Lord's day, Aug. 25. Preached in the forenoon from Luke xv. 3-7. There being a multitude of white people present, I made an address to them, at the close of my discourse to the Indians: but could not so much as keep them orderly; for scores of them kept walking and gazing about, and behaved more indecently than any Indians I ever addressed; and a view of their abusive conduct so sunk my spirits, that I could scarce go on with my work.
In the afternoon discoursed from Rev. iii. 20. at which time the Indians behaved seriously, though many others were vain. - Afterwards baptized twenty-five persons of the Indians, fifteen adults, and ten children. Most of the adults I have comfortable reason to hope are renewed persons; and there was not one of them but what I entertained some hopes of in that respect, though the case of two or three of them appeared more doubtful.
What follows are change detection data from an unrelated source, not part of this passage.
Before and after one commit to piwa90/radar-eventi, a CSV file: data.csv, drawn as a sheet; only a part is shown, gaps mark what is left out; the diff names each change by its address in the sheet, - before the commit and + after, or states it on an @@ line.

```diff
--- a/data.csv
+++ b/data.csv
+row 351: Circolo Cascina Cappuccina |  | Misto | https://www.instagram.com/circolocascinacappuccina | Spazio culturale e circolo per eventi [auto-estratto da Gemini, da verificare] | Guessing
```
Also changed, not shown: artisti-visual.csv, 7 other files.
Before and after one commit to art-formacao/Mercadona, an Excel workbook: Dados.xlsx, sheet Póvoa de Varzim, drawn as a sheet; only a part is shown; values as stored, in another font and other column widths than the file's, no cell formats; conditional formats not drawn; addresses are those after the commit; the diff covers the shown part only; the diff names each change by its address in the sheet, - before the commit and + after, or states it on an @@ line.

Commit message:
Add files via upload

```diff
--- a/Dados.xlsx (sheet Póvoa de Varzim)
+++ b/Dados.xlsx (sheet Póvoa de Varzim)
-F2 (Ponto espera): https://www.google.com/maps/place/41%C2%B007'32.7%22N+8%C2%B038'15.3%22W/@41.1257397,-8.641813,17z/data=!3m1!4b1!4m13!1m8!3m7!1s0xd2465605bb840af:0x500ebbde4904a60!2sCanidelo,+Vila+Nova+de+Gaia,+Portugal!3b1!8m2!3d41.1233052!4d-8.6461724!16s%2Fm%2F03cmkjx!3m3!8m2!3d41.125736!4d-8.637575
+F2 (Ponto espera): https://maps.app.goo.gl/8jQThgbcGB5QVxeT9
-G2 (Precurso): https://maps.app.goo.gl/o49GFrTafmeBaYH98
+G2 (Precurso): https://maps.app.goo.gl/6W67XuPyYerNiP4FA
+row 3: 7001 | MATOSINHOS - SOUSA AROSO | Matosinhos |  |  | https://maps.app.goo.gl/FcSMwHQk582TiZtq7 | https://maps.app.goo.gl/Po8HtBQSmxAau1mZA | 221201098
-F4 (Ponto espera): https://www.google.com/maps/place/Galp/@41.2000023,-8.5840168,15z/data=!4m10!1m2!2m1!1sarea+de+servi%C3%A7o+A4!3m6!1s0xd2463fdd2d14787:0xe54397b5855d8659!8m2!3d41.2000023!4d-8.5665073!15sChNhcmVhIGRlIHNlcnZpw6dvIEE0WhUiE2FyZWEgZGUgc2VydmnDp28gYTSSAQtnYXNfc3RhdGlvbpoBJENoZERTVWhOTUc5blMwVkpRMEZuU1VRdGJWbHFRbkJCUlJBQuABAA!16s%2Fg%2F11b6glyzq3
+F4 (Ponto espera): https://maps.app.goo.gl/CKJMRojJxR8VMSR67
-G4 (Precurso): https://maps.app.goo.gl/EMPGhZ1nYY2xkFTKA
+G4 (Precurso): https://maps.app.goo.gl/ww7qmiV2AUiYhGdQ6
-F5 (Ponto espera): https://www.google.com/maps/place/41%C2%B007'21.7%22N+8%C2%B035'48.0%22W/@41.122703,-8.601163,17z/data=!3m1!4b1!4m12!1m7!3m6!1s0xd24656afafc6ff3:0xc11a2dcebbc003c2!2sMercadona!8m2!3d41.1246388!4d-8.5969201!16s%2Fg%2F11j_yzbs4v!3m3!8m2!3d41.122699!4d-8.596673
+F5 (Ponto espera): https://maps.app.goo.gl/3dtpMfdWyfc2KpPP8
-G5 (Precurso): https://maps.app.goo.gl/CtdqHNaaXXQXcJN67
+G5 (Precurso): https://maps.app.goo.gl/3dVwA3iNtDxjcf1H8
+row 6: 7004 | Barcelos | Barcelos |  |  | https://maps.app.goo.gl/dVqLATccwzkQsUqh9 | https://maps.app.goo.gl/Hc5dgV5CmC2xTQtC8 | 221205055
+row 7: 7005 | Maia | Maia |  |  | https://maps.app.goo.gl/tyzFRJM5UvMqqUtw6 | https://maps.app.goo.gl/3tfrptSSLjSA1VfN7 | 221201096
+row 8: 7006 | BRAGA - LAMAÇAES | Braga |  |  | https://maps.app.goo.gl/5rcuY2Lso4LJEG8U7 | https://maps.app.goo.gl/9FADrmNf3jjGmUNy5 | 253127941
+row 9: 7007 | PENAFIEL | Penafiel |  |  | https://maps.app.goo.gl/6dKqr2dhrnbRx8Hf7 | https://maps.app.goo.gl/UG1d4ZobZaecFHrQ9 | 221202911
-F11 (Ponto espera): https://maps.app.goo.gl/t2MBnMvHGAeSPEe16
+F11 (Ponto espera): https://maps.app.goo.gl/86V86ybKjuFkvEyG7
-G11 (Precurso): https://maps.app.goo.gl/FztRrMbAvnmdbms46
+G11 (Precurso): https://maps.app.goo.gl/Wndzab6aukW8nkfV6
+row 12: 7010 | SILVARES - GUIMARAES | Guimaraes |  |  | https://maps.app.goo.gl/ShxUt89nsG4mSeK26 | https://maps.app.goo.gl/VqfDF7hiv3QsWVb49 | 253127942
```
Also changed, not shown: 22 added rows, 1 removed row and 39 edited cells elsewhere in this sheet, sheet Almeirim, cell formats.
After the crowd of spectators was gone, I called the baptized persons together, and discoursed to them in particular, at the same time inviting others to attend. I minded them of the solemn obligations they were now under to live to God, warned them of the evil and dreadful consequences of careless living, especially after this public profession of Christianity; gave them directions for their future conduct, and encouraged them to watchfulness and devotion, by setting before them the comfort and happy conclusion of a religious life. - This was a desirable and sweet season indeed! Their hearts were engaged and cheerful in duty, and they rejoiced that they had in a public and solemn manner dedicated themselves to God. - Love seemed to reign among them! They took each other by the hand with tenderness and affection, as if their hearts were knit together, while I was discoursing to them: and all their deportment toward each other was such, that a serious spectator might justly be excited to cry out with admiration, "Behold how they love one another!" Sundry of the other Indians, at seeing and hearing these things, were much affected, and wept bitterly, longing to be partakers of the same joy and comfort that these discovered by their very countenances as well as conduct.
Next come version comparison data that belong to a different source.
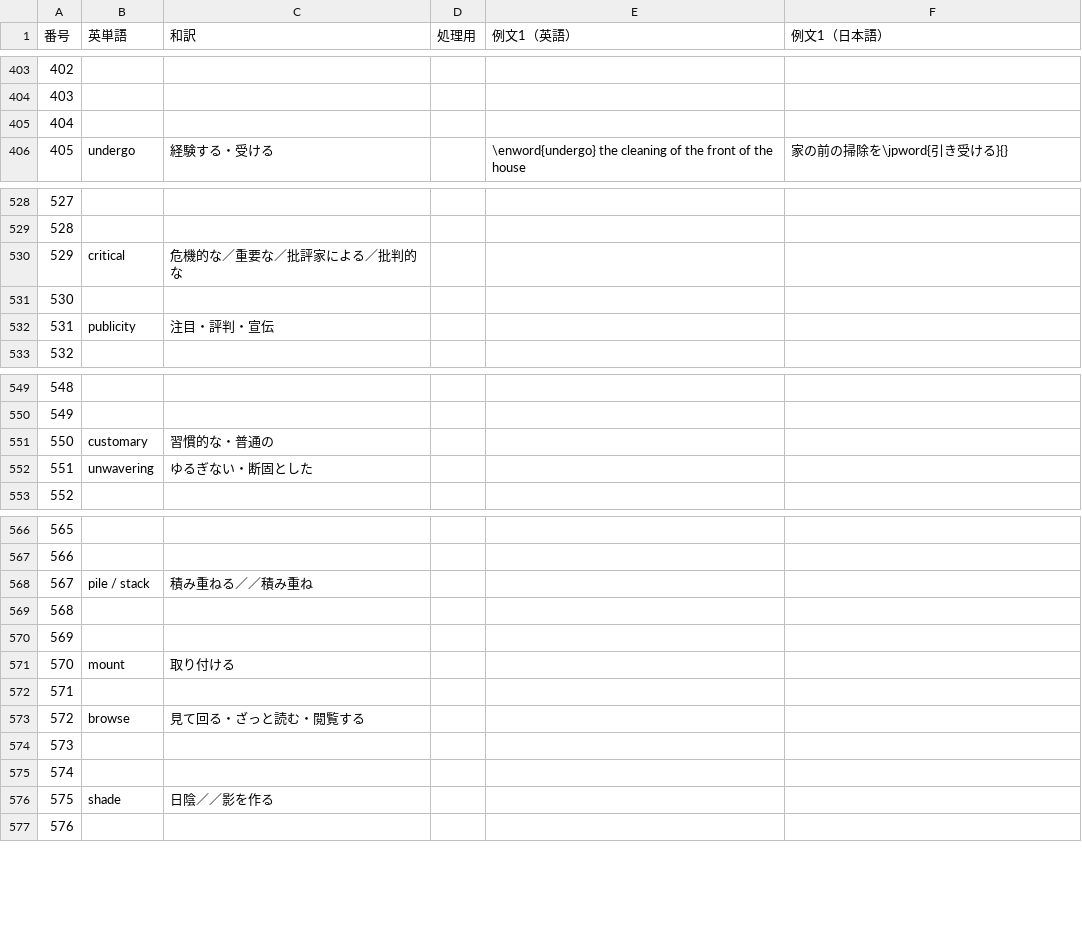
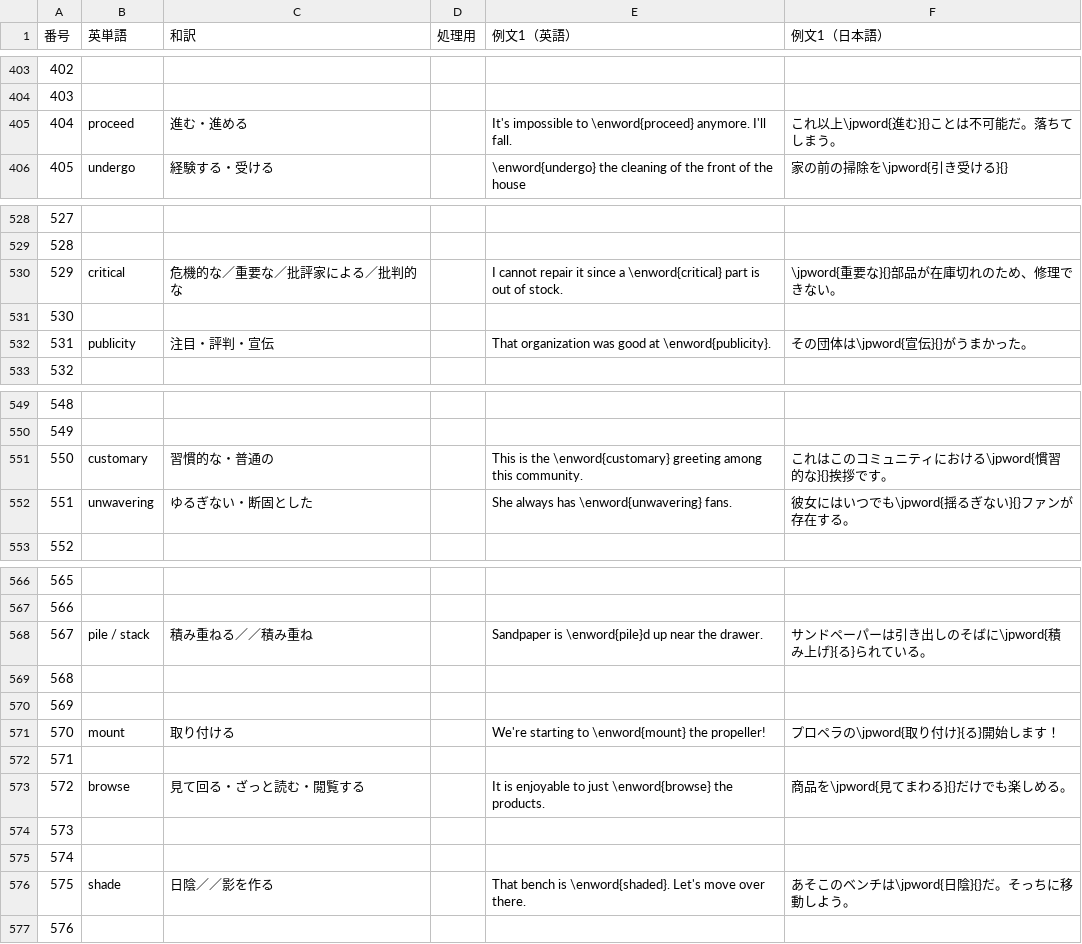
Before and after one commit to Ankaidan/ankaidan.github.io, a TSV file: u/newwordtest/files/kamitango.tsv, drawn as a sheet; only a part is shown, gaps mark what is left out; the diff covers the shown part only.

```diff
--- a/u/newwordtest/files/kamitango.tsv
+++ b/u/newwordtest/files/kamitango.tsv
@@ -404,3 +404,3 @@
 403					
-404					
+404	proceed	進む・進める		It's impossible to \enword{proceed} anymore. I'll fall.	これ以上\jpword{進む}{}ことは不可能だ。落ちてしまう。
 405	undergo	経験する・受ける		\enword{undergo} the cleaning of the front of the house	家の前の掃除を\jpword{引き受ける}{}
@@ -529,5 +529,5 @@
 528					
-529	critical	危機的な／重要な／批評家による／批判的な			
+529	critical	危機的な／重要な／批評家による／批判的な		I cannot repair it since a \enword{critical} part is out of stock.	\jpword{重要な}{}部品が在庫切れのため、修理できない。
 530					
-531	publicity	注目・評判・宣伝			
+531	publicity	注目・評判・宣伝		That organization was good at \enword{publicity}.	その団体は\jpword{宣伝}{}がうまかった。
 532					
@@ -550,4 +550,4 @@
 549					
-550	customary	習慣的な・普通の			
-551	unwavering	ゆるぎない・断固とした			
+550	customary	習慣的な・普通の		This is the \enword{customary} greeting among this community.	これはこのコミュニティにおける\jpword{慣習的な}{}挨拶です。
+551	unwavering	ゆるぎない・断固とした		She always has \enword{unwavering} fans.	彼女にはいつでも\jpword{揺るぎない}{}ファンが存在する。
 552					
@@ -567,11 +567,11 @@
 566					
-567	pile / stack	積み重ねる／／積み重ね			
+567	pile / stack	積み重ねる／／積み重ね		Sandpaper is \enword{pile}d up near the drawer.	サンドペーパーは引き出しのそばに\jpword{積み上げ}{る}られている。
 568					
 569					
-570	mount	取り付ける			
+570	mount	取り付ける		We're starting to \enword{mount} the propeller!	プロペラの\jpword{取り付け}{る}開始します！
 571					
-572	browse	見て回る・ざっと読む・閲覧する			
+572	browse	見て回る・ざっと読む・閲覧する		It is enjoyable to just \enword{browse} the products.	商品を\jpword{見てまわる}{}だけでも楽しめる。
 573					
 574					
-575	shade	日陰／／影を作る			
+575	shade	日陰／／影を作る		That bench is \enword{shaded}. Let's move over there.	あそこのベンチは\jpword{日陰}{}だ。そっちに移動しよう。
 576					
```
Also changed, not shown: 10 edited cells elsewhere in this file, 8 other files.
Aug. 26. Preached to my people from John vi. 51-55. After I had discoursed some time, I addressed those in particular who entertained hopes that they were "passed from death to life." Opened to them the persevering nature of those consolations Christ gives his people, and which I trusted he had bestowed upon some in that assembly; showed them that such have already the "beginnings of eternal life," (ver. 54.) and that their heaven shall speedily be completed, &c.
I no sooner began to discourse in this strain, but the dear Christians in the congregation began to be melted with affection to, and desire of, the enjoyment of Christ, and of a state of perfect purity. They wept affectionately, and yet joyfully, and their tears and sobs discovered brokenness of heart, and yet were attended with real comfort and sweetness; so that this was a tender, affectionate, humble, delightful melting, and appeared to be the genuine effect of a Spirit of adoption, and very far from that spirit of bondage that they not long since laboured under. The influence seemed to spread from these through the whole assembly, and there quickly appeared a wonderful concern among them. Many who had not yet found Christ as an all-sufficient Saviour, were surprisingly engaged in seeking after him. It was indeed a lovely and very desirable assembly. Their number was now about ninety-five persons, old and young, and almost all affected either with joy in Christ Jesus, or with utmost concern to obtain an interest in him.
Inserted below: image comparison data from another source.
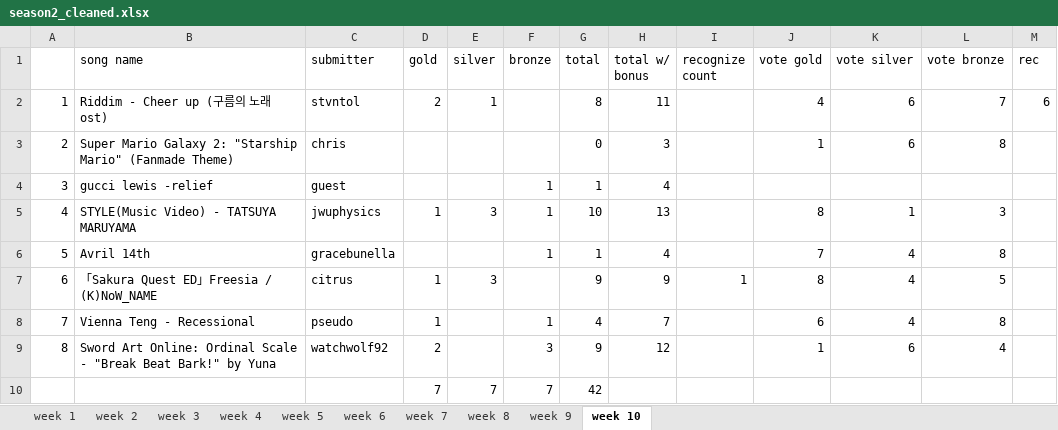
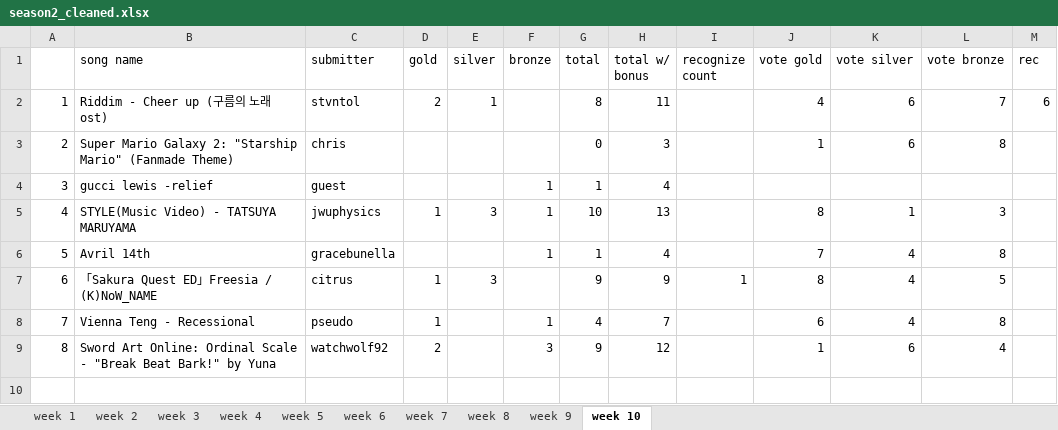
Before and after one commit to jwuphysics/musicshare-game, an Excel workbook: data/season2_cleaned.xlsx, sheet week 10, drawn as a sheet; values as stored, in another font and other column widths than the file's, no borders; the diff names each change by its address in the sheet, - before the commit and + after, or states it on an @@ line.

```diff
--- a/data/season2_cleaned.xlsx (sheet week 10)
+++ b/data/season2_cleaned.xlsx (sheet week 10)
-row 10:  |  |  | 7 | 7 | 7 | 42
```
Also changed, not shown: sheet week 8, sheet week 3, formulas that keep their value, 1 other file.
Being fully convinced it was now my duty to take a journey far back to the Indians on Susquehannah river, (it being now a proper season of the year to find them generally at home,) after having spent some hours in public and private discourses with my people, I told them, that I must now leave them for the present, and go to their brethren far remote, and preach to them; that I wanted the Spirit of God should go with me, without whom nothing could be done to any good purpose among the Indians - as they themselves had opportunity to see, and observe, by the barrenness of our meetings at some times, when there was much pains taken to affect and awaken sinners, and yet to little or no purpose - and asked them, if they could not be willing to spend the remainder of the day in prayer for me, that God would go with me, and succeed my endeavours for the conversion of those poor souls. They cheerfully complied with the motion, and soon after I left them (the sun being then about an hour and a half high at night) they began, and continued praying all night,) till break of day, or very near, never mistrusting, they tell me, till they went out and viewed the stars, and saw the morning-star a considerable height, that it was later than common bed-time. Thus eager and unwearied were they in their devotions! A remarkable night it was, attended, as my interpreter tells me, with a powerful influence upon those who were yet under concern, as well as those that had received comfort.
There were, I trust, this day two distressed souls brought to the enjoyment of solid comfort in him, in whom the weary find rest. - It was likewise remarkable, that this day an old Indian, who has all his days been an obstinate idolater, was brought to give up his rattles (which they use for music in their idolatrous feasts and dances) to the other Indians, who quickly destroyed them; and this without any attempt of mine in the affair, I having said nothing to him about it; so that it seemed it was nothing but just the power of God's word, without any particular application to this sin, that produced this effect. Thus God has begun, thus he has hitherto surprisingly carried on a work of grace amongst these Indians. May the glory be ascribed to him, who is the sole Author of it!